SAN JOSE -- While most of its competitors are reeling in the downturn, SZ Testsysteme AG of Germany believes it is bucking the worldwide recession in the automation test equipment (ATE) business.
The supplier of mixed-signal ATE systems is actually expanding its business in spite of the severe slump in IC markets. The Amerang-based company has recently broken ground on a new production plant in Germany. It also has expanded its San Jose-based U.S. operations, and the test supplier has reported 44% growth in revenues for the first nine months of its fiscal 2001 compared to last year.
At next week's Semicon West trade in San Jose, the company is planning the U.S. introduction of a new high-end tester for mixed-signal ICs. The new M3900 Kodiak is aimed at advanced analog and mixed-signal devices used in communications, consumer, and automotive systems.
The new tester features a total of 448 pins, including 384 digital pins with 200-MHz pattern rate and 64 analog pins with +/-100 volts. A key feature on the system is the expanded multi-site test capability, which supports up to 32 sites. The company did not provide pricing information on the new system.
SZ Testsysteme has been in the ATE business for 23 years, but the German company is not as well known as its U.S. rivals in North America. The company did not enter the U.S. market until 1993.
"In the beginning, we mainly focused on Europe," said Raj Puri, vice president of marketing for SZ Testsysteme's U.S. subsidiary in San Jose. "We still consider ourselves as newcomers in the U.S.," added Puri in an interview this week.
But still, SZ Testsysteme believes it is quietly making inroads in the U.S. automatic test equipment market. It now claims to derive nearly half of its business form the U.S. market with the rest divided between Europe and Asia.
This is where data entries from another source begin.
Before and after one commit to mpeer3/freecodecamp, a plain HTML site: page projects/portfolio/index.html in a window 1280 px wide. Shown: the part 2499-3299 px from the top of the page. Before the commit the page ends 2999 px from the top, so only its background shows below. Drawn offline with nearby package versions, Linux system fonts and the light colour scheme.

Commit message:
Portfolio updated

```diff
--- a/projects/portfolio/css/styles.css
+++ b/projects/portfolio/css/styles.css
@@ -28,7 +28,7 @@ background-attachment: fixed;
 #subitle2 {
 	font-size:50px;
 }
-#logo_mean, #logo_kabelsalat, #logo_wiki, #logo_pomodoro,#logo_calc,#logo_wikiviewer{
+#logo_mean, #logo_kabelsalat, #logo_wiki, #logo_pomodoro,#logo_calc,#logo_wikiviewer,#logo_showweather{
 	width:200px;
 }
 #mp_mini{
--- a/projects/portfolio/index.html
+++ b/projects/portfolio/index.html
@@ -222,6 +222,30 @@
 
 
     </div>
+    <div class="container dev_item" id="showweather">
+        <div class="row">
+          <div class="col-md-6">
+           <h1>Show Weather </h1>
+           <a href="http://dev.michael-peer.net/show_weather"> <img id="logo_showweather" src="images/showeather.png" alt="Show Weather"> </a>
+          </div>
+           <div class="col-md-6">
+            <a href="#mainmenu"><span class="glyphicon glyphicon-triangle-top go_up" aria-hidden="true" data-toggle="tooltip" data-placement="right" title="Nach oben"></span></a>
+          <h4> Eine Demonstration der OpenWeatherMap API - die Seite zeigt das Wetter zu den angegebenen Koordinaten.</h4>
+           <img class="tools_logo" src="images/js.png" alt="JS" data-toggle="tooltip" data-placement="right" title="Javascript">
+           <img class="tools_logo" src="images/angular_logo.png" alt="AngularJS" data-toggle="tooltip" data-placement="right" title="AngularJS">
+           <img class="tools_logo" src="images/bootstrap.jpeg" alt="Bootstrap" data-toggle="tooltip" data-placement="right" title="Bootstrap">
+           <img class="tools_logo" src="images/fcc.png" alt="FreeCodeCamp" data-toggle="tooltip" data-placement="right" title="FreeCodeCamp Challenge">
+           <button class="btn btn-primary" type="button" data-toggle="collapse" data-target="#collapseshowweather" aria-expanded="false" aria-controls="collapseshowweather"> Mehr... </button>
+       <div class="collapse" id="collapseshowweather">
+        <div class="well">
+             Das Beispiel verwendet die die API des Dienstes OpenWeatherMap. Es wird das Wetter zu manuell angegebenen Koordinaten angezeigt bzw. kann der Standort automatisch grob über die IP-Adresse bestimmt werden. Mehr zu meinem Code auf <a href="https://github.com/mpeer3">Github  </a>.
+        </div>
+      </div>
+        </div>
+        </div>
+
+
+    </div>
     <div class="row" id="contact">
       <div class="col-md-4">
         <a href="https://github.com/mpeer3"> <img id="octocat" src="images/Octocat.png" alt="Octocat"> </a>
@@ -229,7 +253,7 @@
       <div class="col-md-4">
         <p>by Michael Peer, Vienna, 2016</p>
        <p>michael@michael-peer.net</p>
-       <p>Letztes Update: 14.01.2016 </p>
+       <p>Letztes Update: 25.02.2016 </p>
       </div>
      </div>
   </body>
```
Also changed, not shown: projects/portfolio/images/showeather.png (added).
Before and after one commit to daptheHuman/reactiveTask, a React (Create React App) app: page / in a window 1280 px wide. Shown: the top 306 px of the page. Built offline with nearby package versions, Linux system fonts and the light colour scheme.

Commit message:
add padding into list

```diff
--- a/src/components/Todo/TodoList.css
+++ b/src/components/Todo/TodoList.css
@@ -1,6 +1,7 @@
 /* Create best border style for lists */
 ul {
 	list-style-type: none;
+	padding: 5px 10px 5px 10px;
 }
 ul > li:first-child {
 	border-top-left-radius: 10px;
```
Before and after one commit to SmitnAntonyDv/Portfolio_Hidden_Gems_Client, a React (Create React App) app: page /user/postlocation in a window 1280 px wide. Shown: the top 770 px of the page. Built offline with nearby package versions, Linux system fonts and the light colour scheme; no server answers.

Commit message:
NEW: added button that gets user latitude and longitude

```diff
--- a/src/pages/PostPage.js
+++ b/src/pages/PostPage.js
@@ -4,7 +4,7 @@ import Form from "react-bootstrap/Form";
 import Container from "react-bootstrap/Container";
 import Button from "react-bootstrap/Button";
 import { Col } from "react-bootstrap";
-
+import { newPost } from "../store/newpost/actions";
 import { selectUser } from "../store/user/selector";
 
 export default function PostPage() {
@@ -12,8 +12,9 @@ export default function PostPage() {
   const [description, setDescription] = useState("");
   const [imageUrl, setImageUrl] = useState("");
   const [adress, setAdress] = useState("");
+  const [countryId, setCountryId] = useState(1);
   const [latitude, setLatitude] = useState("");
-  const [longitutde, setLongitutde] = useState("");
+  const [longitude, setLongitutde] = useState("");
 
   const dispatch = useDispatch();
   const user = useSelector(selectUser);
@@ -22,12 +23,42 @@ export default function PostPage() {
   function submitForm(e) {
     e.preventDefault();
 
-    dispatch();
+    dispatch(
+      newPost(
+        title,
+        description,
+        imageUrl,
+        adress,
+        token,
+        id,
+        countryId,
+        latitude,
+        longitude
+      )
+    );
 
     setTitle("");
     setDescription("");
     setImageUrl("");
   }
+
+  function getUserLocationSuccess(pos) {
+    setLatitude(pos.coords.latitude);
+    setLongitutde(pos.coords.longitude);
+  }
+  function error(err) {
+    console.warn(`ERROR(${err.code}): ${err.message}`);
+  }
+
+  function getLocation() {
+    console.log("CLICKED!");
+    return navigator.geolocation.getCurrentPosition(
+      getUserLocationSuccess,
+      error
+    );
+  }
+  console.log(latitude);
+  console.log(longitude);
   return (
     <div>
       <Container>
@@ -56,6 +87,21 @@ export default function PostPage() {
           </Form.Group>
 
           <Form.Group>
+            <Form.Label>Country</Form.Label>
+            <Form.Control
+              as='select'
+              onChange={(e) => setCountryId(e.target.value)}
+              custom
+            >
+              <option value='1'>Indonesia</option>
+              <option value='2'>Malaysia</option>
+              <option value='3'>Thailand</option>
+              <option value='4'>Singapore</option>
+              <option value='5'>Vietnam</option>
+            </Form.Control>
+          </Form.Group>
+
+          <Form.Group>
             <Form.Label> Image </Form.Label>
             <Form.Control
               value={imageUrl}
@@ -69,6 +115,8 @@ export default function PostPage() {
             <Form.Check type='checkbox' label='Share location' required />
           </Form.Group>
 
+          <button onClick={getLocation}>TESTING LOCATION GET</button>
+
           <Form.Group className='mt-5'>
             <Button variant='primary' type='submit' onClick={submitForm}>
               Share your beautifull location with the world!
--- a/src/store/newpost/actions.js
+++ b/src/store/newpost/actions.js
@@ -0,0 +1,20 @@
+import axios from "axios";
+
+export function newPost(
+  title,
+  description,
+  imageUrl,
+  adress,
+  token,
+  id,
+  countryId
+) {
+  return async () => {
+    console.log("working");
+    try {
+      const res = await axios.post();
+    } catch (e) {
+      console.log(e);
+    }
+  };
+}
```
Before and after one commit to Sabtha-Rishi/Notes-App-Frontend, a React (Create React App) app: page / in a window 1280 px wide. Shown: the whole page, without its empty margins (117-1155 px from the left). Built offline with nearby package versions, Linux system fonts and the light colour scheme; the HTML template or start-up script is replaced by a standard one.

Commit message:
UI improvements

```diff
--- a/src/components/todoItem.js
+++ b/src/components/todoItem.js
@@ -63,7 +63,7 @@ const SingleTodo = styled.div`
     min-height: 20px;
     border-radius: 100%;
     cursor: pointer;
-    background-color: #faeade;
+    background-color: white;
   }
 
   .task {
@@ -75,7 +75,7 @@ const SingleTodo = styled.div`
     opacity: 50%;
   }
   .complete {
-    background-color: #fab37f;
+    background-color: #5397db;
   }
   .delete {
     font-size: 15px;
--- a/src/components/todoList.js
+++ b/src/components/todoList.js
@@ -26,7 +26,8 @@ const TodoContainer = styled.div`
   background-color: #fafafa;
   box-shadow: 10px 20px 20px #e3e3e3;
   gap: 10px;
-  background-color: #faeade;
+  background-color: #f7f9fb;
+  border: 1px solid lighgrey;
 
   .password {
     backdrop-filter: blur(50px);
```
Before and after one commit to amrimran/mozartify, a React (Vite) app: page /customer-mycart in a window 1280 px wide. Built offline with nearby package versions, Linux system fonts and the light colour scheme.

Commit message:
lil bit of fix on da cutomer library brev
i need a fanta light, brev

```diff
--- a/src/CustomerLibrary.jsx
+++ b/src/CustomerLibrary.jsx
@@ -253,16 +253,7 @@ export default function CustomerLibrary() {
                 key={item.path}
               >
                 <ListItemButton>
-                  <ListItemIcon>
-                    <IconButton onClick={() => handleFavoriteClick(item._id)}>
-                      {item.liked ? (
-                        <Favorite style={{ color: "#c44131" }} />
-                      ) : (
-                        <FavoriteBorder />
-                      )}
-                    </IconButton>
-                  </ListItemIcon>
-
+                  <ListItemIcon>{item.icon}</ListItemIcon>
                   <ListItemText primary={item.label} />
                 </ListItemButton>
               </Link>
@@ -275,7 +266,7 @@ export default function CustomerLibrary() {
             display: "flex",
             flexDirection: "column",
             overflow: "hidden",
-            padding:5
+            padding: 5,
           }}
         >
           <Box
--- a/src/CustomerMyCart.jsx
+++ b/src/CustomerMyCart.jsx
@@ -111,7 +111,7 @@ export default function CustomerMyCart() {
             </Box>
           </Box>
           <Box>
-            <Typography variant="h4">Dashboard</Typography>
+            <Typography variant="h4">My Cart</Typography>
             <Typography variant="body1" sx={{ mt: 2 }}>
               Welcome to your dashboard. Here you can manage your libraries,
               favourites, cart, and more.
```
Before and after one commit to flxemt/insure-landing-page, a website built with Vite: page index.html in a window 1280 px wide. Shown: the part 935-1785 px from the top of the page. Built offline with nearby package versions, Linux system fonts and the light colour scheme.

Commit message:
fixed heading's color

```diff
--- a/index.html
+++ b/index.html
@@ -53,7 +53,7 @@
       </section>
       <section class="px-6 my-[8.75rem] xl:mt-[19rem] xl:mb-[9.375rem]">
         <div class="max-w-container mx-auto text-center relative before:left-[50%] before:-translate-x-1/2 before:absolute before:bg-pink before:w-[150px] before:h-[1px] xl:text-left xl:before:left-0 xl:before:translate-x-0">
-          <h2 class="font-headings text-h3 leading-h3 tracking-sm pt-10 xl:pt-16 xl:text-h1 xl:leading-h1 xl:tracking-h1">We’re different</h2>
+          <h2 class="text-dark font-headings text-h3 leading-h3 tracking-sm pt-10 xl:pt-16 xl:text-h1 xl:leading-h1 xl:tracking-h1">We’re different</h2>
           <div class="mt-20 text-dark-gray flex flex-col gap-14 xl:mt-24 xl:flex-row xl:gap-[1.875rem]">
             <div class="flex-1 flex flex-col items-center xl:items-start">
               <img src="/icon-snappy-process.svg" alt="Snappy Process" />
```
In the first three months of this year, ended March 31, SZ Testsysteme reported a profit of DM 4.7 million ($2.1) on sales of DM 33.8 million ($14.8 million). This compares to a profit of DM 1.7 million ($746,000) on sales of DM17.3 million ($7.6 million) in the same period last year.
However, SZ Testsysteme remains cautious about the future. Like all other ATE vendors, the company is experiencing a slowdown. SZ Testsysteme reported last week that sales sequentially dropped 17% to DM 28.0 million ($12.3 million) in the fiscal quarter ended June 30, compared to DM 33.8 million in the prior quarter. Orders in the company's just-ended fiscal third quarter were also down from the prior year--DM 5.1 million vs. DM 11.2 million.
But the managers at SZ Testsysteme believe the company's focus on analog and mixed-signal ATE will help pull the company through one of the industry's worst downturns ever. "We've primarily focused on the analog market," Puri said. "The analog market has been relatively stable, as compared to the digital market," he added.
In fact, growth in the analog and mixed-signal ATE business prompted the company to expand its operations. In March, it broke ground on a new 9,500-square-foot manufacturing site in Amerang, near Wasserburg, Germany. Production will begin in 2002.
Recently, it established a new support center in Portland, Ore. It also has similar sites in California, Florida, New Hampshire, and Texas. "We're adding staff," Puri said. "We will continue to make inroads in the U.S."